**Exercise:** Copy every line below exactly.

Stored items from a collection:

= = = =

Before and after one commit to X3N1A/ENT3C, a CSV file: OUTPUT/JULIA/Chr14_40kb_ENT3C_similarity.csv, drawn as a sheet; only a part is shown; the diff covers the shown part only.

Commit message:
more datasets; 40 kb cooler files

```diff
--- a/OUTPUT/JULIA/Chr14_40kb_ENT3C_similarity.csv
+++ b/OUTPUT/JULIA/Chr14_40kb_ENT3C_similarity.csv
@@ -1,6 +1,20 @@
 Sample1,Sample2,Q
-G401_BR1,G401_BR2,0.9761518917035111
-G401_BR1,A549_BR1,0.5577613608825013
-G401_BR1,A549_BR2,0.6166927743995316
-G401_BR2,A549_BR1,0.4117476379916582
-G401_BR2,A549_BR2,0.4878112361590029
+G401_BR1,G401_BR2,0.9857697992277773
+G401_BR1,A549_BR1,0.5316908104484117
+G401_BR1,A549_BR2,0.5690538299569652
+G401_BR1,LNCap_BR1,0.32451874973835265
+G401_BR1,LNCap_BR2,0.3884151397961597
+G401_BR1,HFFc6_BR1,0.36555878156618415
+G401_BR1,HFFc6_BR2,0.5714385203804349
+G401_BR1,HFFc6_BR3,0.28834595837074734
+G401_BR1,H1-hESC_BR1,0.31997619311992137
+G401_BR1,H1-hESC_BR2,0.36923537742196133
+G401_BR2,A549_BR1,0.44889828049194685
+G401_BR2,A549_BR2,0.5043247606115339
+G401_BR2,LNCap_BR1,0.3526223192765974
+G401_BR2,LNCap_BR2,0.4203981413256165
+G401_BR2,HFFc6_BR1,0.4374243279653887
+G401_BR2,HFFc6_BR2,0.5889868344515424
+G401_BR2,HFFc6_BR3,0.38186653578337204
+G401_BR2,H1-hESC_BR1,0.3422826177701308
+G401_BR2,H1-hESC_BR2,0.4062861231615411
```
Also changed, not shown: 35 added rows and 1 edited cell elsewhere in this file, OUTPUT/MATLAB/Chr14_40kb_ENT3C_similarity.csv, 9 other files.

= = = =

**Solution to the exercise:**
Before and after one commit to X3N1A/ENT3C, a CSV file: OUTPUT/JULIA/Chr14_40kb_ENT3C_similarity.csv, drawn as a sheet; only a part is shown; the diff covers the shown part only.

Commit message:
more datasets; 40 kb cooler files

```diff
--- a/OUTPUT/JULIA/Chr14_40kb_ENT3C_similarity.csv
+++ b/OUTPUT/JULIA/Chr14_40kb_ENT3C_similarity.csv
@@ -1,6 +1,20 @@
 Sample1,Sample2,Q
-G401_BR1,G401_BR2,0.9761518917035111
-G401_BR1,A549_BR1,0.5577613608825013
-G401_BR1,A549_BR2,0.6166927743995316
-G401_BR2,A549_BR1,0.4117476379916582
-G401_BR2,A549_BR2,0.4878112361590029
+G401_BR1,G401_BR2,0.9857697992277773
+G401_BR1,A549_BR1,0.5316908104484117
+G401_BR1,A549_BR2,0.5690538299569652
+G401_BR1,LNCap_BR1,0.32451874973835265
+G401_BR1,LNCap_BR2,0.3884151397961597
+G401_BR1,HFFc6_BR1,0.36555878156618415
+G401_BR1,HFFc6_BR2,0.5714385203804349
+G401_BR1,HFFc6_BR3,0.28834595837074734
+G401_BR1,H1-hESC_BR1,0.31997619311992137
+G401_BR1,H1-hESC_BR2,0.36923537742196133
+G401_BR2,A549_BR1,0.44889828049194685
+G401_BR2,A549_BR2,0.5043247606115339
+G401_BR2,LNCap_BR1,0.3526223192765974
+G401_BR2,LNCap_BR2,0.4203981413256165
+G401_BR2,HFFc6_BR1,0.4374243279653887
+G401_BR2,HFFc6_BR2,0.5889868344515424
+G401_BR2,HFFc6_BR3,0.38186653578337204
+G401_BR2,H1-hESC_BR1,0.3422826177701308
+G401_BR2,H1-hESC_BR2,0.4062861231615411
```
Also changed, not shown: 35 added rows and 1 edited cell elsewhere in this file, OUTPUT/MATLAB/Chr14_40kb_ENT3C_similarity.csv, 9 other files.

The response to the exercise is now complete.